WORK REQUIRED: Select all lines holding the word "docsEditorRoutes" from the entries that follow.

RECORD SET:
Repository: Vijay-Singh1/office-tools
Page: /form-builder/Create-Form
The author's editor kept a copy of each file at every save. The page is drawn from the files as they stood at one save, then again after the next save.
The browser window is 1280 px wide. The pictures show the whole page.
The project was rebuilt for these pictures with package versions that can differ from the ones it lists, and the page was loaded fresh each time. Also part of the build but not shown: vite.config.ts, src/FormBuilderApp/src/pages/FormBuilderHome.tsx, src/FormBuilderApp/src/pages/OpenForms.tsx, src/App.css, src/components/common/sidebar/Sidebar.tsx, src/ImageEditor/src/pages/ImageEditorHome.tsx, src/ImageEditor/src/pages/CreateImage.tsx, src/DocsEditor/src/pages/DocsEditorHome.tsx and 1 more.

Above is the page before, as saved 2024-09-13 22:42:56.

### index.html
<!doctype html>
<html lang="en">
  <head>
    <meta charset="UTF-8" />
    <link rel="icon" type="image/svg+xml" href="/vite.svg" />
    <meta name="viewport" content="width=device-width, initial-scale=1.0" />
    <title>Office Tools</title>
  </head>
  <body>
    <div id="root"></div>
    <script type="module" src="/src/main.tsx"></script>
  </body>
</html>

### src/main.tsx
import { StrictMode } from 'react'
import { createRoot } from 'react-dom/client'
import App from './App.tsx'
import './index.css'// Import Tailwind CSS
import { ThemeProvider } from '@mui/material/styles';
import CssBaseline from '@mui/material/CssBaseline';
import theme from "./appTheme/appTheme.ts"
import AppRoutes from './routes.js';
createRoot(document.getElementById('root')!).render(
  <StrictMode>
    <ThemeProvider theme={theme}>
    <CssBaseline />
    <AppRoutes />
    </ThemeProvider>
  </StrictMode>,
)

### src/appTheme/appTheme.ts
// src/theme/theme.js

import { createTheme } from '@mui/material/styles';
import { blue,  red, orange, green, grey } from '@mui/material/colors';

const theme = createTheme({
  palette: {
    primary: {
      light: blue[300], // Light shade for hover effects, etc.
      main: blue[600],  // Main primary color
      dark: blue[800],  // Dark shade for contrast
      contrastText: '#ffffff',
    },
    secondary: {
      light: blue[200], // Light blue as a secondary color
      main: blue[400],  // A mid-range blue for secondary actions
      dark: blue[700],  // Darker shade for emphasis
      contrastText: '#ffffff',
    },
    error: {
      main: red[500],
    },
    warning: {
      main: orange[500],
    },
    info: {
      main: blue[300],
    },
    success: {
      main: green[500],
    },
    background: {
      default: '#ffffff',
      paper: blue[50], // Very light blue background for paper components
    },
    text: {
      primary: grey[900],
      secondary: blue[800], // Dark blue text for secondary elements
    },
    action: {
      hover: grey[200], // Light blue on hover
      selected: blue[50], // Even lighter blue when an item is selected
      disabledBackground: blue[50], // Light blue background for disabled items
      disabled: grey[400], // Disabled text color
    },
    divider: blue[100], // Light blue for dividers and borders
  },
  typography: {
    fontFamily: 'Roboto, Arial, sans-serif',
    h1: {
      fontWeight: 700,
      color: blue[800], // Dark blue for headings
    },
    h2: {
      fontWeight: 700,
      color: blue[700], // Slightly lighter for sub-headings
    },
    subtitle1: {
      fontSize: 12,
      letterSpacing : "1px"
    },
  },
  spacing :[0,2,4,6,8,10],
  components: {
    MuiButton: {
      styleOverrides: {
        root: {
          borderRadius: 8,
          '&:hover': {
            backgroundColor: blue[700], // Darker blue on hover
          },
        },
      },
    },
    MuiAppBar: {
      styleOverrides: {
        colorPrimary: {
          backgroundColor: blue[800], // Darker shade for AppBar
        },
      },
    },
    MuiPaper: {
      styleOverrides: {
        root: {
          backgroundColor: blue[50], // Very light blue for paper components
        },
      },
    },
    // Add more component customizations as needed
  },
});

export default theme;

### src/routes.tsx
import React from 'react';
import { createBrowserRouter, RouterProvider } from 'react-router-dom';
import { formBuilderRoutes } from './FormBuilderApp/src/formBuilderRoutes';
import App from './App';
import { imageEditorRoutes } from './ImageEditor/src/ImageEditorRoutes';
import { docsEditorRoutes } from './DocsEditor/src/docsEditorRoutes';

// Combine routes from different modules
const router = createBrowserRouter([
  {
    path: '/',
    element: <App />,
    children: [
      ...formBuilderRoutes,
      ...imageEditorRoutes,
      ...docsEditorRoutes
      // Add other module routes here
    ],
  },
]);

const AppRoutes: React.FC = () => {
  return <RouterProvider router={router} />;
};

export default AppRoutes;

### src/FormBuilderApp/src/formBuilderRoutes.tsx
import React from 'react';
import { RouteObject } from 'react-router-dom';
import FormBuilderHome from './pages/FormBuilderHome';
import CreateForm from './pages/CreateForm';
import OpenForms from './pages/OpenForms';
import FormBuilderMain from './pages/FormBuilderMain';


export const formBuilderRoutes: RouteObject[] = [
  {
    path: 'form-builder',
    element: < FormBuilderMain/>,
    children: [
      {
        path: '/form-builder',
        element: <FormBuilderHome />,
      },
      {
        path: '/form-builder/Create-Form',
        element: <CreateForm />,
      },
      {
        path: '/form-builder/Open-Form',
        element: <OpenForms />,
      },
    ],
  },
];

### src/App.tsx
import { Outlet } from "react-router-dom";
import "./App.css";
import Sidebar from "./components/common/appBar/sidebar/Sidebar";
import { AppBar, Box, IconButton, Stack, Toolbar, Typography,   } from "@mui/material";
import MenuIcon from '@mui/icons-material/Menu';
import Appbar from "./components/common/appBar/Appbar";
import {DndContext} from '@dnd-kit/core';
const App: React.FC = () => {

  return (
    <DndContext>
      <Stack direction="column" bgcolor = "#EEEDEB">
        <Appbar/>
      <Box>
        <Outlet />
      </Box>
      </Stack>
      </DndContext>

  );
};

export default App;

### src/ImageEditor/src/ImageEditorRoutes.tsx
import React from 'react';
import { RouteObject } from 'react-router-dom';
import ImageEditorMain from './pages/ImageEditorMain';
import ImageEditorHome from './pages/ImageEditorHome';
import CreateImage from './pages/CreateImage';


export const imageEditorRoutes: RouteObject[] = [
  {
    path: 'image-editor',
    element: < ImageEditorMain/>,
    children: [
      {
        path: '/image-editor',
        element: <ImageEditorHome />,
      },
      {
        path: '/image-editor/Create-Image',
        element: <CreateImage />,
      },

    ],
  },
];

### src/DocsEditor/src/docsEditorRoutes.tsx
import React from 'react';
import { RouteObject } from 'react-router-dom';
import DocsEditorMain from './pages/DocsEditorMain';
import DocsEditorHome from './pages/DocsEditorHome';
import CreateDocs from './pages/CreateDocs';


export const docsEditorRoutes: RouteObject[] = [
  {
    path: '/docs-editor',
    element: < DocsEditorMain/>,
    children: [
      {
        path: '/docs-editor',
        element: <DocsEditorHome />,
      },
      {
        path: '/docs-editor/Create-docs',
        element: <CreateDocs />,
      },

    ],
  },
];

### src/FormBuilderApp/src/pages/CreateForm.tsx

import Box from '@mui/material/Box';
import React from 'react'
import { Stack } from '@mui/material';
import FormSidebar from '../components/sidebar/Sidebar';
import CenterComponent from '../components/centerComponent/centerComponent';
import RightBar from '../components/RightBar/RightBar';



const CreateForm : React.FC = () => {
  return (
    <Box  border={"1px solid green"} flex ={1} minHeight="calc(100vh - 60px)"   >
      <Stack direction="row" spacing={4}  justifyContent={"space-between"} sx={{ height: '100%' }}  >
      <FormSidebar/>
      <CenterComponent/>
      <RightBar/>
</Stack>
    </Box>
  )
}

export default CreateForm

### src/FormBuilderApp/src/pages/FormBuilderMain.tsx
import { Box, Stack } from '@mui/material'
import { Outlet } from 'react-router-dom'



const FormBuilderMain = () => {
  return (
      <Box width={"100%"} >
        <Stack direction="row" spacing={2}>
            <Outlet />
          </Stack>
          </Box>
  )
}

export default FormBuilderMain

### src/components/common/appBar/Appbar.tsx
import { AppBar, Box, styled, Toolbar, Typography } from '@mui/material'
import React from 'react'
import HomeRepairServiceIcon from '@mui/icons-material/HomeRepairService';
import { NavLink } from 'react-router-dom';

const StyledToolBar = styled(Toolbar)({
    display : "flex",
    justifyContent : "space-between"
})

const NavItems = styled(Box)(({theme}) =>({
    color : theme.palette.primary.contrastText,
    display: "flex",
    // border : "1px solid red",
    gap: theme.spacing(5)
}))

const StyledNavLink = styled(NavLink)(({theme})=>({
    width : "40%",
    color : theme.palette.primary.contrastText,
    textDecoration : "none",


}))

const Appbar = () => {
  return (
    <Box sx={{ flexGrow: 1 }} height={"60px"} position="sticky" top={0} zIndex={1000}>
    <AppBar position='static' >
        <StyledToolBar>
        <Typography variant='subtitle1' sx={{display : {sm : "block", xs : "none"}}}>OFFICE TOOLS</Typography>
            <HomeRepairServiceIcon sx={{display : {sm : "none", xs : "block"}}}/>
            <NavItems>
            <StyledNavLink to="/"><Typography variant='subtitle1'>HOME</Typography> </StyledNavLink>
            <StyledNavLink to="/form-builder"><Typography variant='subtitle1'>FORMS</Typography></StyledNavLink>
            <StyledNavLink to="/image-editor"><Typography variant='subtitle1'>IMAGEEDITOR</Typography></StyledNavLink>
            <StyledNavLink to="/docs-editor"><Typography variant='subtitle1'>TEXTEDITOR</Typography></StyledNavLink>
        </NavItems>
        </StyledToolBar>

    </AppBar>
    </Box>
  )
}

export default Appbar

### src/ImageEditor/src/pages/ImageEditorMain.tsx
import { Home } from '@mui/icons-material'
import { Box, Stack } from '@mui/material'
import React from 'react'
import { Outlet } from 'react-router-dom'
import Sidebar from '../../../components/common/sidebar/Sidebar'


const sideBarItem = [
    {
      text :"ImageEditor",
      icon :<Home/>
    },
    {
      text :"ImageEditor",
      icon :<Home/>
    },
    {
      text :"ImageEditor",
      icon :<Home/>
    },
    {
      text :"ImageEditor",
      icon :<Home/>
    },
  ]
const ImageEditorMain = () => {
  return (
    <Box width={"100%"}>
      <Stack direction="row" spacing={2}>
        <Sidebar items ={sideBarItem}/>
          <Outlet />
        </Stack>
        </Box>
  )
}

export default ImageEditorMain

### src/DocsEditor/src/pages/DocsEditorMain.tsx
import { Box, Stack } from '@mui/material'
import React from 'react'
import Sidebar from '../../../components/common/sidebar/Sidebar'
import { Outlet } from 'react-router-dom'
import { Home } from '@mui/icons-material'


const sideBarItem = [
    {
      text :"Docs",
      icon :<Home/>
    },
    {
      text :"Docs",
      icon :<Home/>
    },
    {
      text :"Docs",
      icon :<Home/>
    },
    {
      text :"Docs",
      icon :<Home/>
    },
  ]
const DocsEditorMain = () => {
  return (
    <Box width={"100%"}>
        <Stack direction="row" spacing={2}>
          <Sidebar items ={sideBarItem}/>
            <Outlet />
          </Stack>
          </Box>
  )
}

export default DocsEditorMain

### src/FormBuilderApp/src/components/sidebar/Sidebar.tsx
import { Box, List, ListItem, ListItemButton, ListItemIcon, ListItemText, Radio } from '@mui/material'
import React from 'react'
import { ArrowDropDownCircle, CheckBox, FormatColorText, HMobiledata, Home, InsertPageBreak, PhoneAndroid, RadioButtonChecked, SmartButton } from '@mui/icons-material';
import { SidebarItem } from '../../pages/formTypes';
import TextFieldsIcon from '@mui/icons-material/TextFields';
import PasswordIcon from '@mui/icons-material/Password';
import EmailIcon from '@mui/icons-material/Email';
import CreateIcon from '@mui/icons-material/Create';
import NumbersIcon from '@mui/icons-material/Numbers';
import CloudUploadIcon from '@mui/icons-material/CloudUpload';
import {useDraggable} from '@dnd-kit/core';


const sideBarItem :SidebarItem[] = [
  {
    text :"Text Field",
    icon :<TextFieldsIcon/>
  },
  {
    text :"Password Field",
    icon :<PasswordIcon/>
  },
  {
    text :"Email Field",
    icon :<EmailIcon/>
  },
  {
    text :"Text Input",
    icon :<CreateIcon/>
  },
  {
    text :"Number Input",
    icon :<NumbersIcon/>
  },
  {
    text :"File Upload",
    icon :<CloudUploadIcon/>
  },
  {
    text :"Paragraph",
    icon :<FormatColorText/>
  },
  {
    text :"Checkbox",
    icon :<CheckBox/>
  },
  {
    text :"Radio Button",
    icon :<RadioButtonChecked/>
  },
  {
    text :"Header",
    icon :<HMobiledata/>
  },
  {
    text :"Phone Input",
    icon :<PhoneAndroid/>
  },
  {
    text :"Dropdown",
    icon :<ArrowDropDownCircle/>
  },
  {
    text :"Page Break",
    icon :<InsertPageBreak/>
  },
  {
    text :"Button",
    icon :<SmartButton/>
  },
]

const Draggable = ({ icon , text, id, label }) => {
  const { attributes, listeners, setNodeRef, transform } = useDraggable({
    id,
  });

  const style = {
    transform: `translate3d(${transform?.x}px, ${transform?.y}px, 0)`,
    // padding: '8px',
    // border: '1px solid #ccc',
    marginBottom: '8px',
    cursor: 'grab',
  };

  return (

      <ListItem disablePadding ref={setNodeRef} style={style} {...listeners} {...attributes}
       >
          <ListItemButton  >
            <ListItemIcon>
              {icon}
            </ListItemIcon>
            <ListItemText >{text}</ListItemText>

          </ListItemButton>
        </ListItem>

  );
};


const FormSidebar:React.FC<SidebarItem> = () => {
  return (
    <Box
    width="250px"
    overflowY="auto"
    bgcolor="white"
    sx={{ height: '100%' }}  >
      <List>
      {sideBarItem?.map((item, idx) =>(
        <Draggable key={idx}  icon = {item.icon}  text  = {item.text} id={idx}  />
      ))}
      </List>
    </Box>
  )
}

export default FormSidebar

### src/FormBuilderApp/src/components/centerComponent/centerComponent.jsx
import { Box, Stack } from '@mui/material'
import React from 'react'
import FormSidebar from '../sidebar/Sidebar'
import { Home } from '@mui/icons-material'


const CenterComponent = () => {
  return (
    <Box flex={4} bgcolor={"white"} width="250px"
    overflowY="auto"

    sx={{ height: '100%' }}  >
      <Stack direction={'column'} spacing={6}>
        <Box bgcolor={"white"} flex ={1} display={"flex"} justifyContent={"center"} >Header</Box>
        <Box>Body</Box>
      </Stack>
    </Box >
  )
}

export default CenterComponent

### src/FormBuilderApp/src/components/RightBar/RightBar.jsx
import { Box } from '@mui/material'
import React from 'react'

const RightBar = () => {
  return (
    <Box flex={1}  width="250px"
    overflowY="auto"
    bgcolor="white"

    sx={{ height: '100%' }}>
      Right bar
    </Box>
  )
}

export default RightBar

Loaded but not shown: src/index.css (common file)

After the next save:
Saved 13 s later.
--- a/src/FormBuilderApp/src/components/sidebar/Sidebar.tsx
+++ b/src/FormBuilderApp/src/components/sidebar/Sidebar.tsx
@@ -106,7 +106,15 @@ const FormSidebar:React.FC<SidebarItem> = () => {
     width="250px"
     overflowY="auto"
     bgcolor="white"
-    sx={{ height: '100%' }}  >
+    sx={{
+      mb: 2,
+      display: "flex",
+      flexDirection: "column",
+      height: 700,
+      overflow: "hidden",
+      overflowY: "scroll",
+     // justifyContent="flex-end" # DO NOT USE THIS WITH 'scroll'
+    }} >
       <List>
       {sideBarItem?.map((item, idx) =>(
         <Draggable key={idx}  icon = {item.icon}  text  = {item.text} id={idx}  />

ANSWER TO THIS PROBLEM:
import { docsEditorRoutes } from './DocsEditor/src/docsEditorRoutes';
      ...docsEditorRoutes
### src/DocsEditor/src/docsEditorRoutes.tsx
export const docsEditorRoutes: RouteObject[] = [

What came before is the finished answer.